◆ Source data
★ ★ ★ ★ ★ ★ ★

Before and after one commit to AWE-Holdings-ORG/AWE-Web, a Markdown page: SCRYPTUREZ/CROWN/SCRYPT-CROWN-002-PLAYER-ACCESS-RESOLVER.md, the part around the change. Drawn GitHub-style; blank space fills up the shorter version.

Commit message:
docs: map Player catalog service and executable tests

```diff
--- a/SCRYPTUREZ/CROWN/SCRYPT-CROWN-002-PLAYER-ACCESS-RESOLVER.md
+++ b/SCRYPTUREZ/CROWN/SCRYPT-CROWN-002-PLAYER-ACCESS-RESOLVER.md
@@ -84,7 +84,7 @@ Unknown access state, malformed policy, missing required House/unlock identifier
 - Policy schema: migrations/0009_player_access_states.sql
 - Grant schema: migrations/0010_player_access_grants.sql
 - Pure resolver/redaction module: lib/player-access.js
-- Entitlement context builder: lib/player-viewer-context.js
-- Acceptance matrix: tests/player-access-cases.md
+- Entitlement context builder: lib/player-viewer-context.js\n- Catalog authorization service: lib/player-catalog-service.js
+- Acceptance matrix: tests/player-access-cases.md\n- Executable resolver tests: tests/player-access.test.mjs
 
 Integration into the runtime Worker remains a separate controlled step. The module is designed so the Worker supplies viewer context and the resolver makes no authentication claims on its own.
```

★ ★ ★ ★ ★ ★ ★

◆ The task
Find every line in the data above that holds the string "tests". Give the number of such lines and nothing else.

◆ Result
3